··· RECORD SET ···

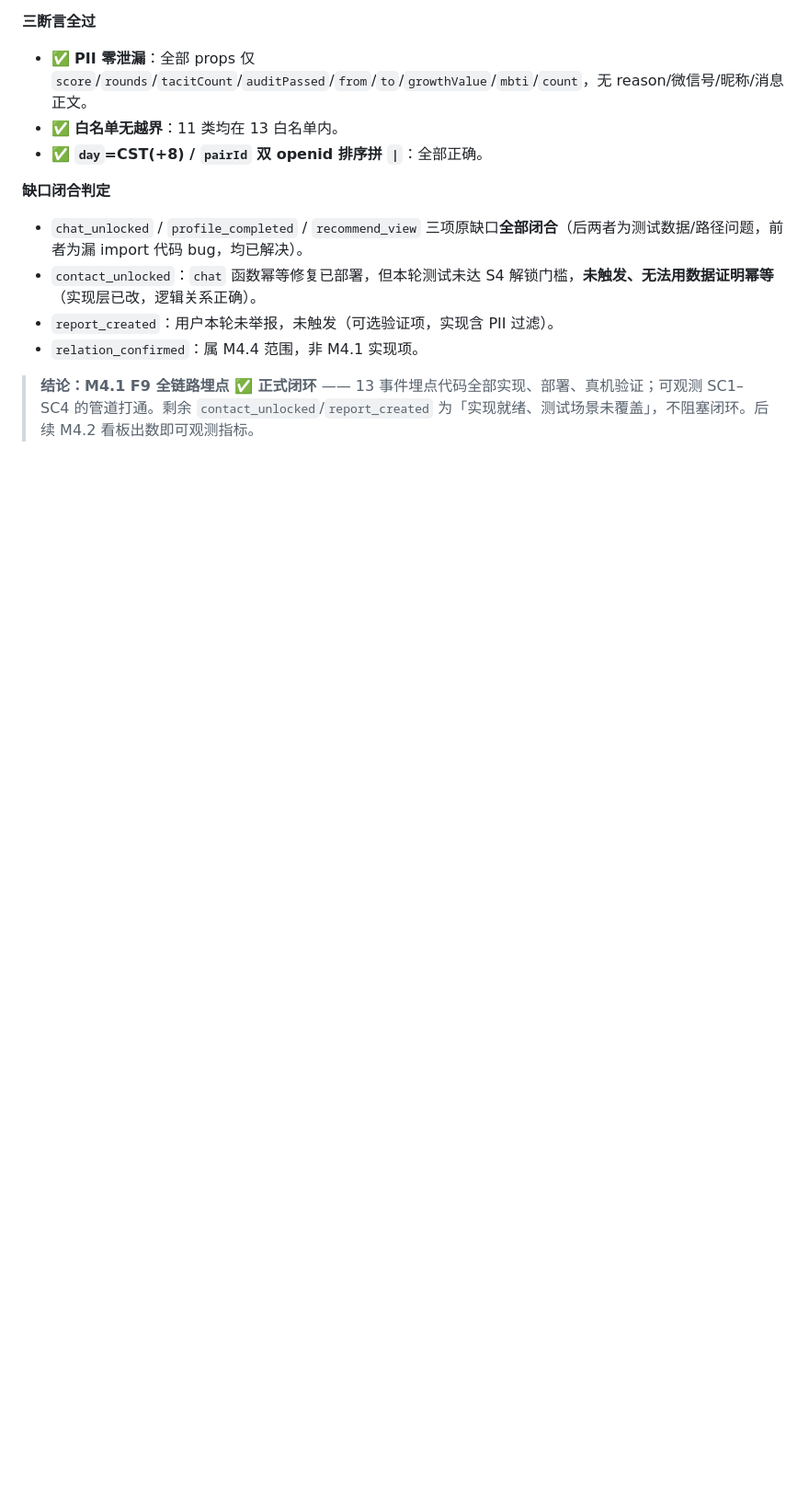
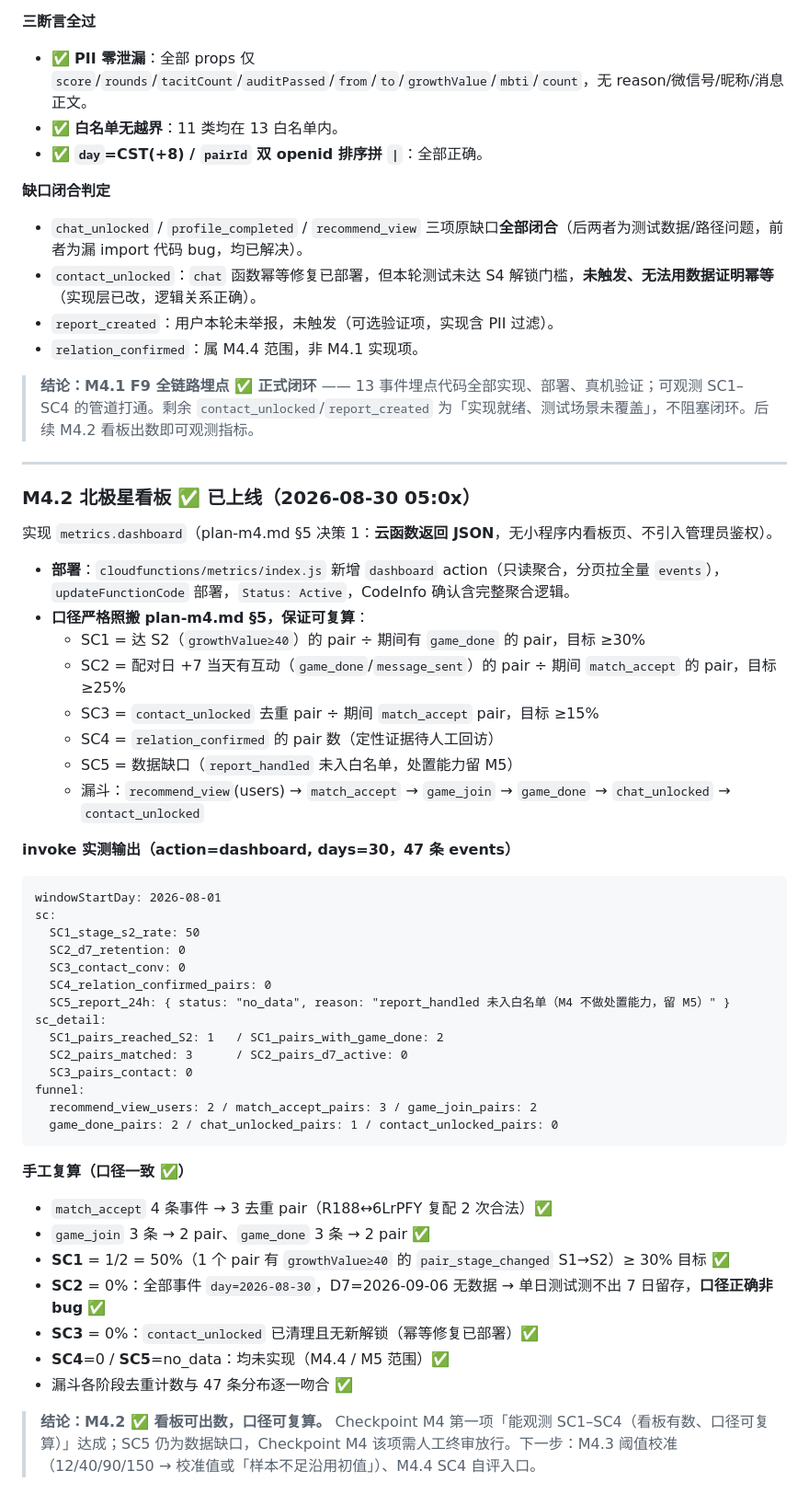
Before and after one commit to Tea-Codeman/love_app, a Markdown page: tasks/verification-log.md, the part around the change. Shown at 92% size. Drawn GitHub-style; blank space fills up the shorter version.

Commit message:
docs: 标记 M4.2 看板已上线 + 缺口/里程碑进度更新
- HANDOFF 云函数表 M4.1 行：补『M4.2 看板已上线』结论
- HANDOFF 里程碑进度：新增 M3/M4 状态（M4.1 闭环 + M4.2 上线）
- HANDOFF Git 状态：补 2026-08-30 推送记录（68+ 提交快进上远端）
- verification-log：新增 M4.2 看板验收章（invoke 输出 + 手工复算口径一致）

````diff
--- a/tasks/verification-log.md
+++ b/tasks/verification-log.md
@@ -363,3 +363,49 @@
 - `relation_confirmed`：属 M4.4 范围，非 M4.1 实现项。
 
 > **结论：M4.1 F9 全链路埋点 ✅ 正式闭环** —— 13 事件埋点代码全部实现、部署、真机验证；可观测 SC1–SC4 的管道打通。剩余 `contact_unlocked`/`report_created` 为「实现就绪、测试场景未覆盖」，不阻塞闭环。后续 M4.2 看板出数即可观测指标。
+
+---
+
+### M4.2 北极星看板 ✅ 已上线（2026-08-30 05:0x）
+
+实现 `metrics.dashboard`（plan-m4.md §5 决策 1：**云函数返回 JSON**，无小程序内看板页、不引入管理员鉴权）。
+
+- **部署**：`cloudfunctions/metrics/index.js` 新增 `dashboard` action（只读聚合，分页拉全量 `events`），`updateFunctionCode` 部署，`Status: Active`，CodeInfo 确认含完整聚合逻辑。
+- **口径严格照搬 plan-m4.md §5，保证可复算**：
+  - SC1 = 达 S2（`growthValue≥40`）的 pair ÷ 期间有 `game_done` 的 pair，目标 ≥30%
+  - SC2 = 配对日 +7 当天有互动（`game_done`/`message_sent`）的 pair ÷ 期间 `match_accept` 的 pair，目标 ≥25%
+  - SC3 = `contact_unlocked` 去重 pair ÷ 期间 `match_accept` pair，目标 ≥15%
+  - SC4 = `relation_confirmed` 的 pair 数（定性证据待人工回访）
+  - SC5 = 数据缺口（`report_handled` 未入白名单，处置能力留 M5）
+  - 漏斗：`recommend_view`(users) → `match_accept` → `game_join` → `game_done` → `chat_unlocked` → `contact_unlocked`
+
+**invoke 实测输出（action=dashboard, days=30，47 条 events）**
+
+```
+windowStartDay: 2026-08-01
+sc:
+  SC1_stage_s2_rate: 50
+  SC2_d7_retention: 0
+  SC3_contact_conv: 0
+  SC4_relation_confirmed_pairs: 0
+  SC5_report_24h: { status: "no_data", reason: "report_handled 未入白名单（M4 不做处置能力，留 M5）" }
+sc_detail:
+  SC1_pairs_reached_S2: 1   / SC1_pairs_with_game_done: 2
+  SC2_pairs_matched: 3      / SC2_pairs_d7_active: 0
+  SC3_pairs_contact: 0
+funnel:
+  recommend_view_users: 2 / match_accept_pairs: 3 / game_join_pairs: 2
+  game_done_pairs: 2 / chat_unlocked_pairs: 1 / contact_unlocked_pairs: 0
+```
+
+**手工复算（口径一致 ✅）**
+
+- `match_accept` 4 条事件 → 3 去重 pair（R188↔6LrPFY 复配 2 次合法）✅
+- `game_join` 3 条 → 2 pair、`game_done` 3 条 → 2 pair ✅
+- **SC1** = 1/2 = 50%（1 个 pair 有 `growthValue≥40` 的 `pair_stage_changed` S1→S2）≥ 30% 目标 ✅
+- **SC2** = 0%：全部事件 `day=2026-08-30`，D7=2026-09-06 无数据 → 单日测试测不出 7 日留存，**口径正确非 bug** ✅
+- **SC3** = 0%：`contact_unlocked` 已清理且无新解锁（幂等修复已部署）✅
+- **SC4**=0 / **SC5**=no_data：均未实现（M4.4 / M5 范围）✅
+- 漏斗各阶段去重计数与 47 条分布逐一吻合 ✅
+
+> **结论：M4.2 ✅ 看板可出数，口径可复算。** Checkpoint M4 第一项「能观测 SC1–SC4（看板有数、口径可复算）」达成；SC5 仍为数据缺口，Checkpoint M4 该项需人工终审放行。下一步：M4.3 阈值校准（12/40/90/150 → 校准值或「样本不足沿用初值」）、M4.4 SC4 自评入口。
````
Also changed, not shown: HANDOFF.md (+4 -1 lines).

···

Pull every line containing "tasks" from the material above.

Before and after one commit to Tea-Codeman/love_app, a Markdown page: tasks/verification-log.md, the part around the change. Shown at 92% size. Drawn GitHub-style; blank space fills up the shorter version.
--- a/tasks/verification-log.md
+++ b/tasks/verification-log.md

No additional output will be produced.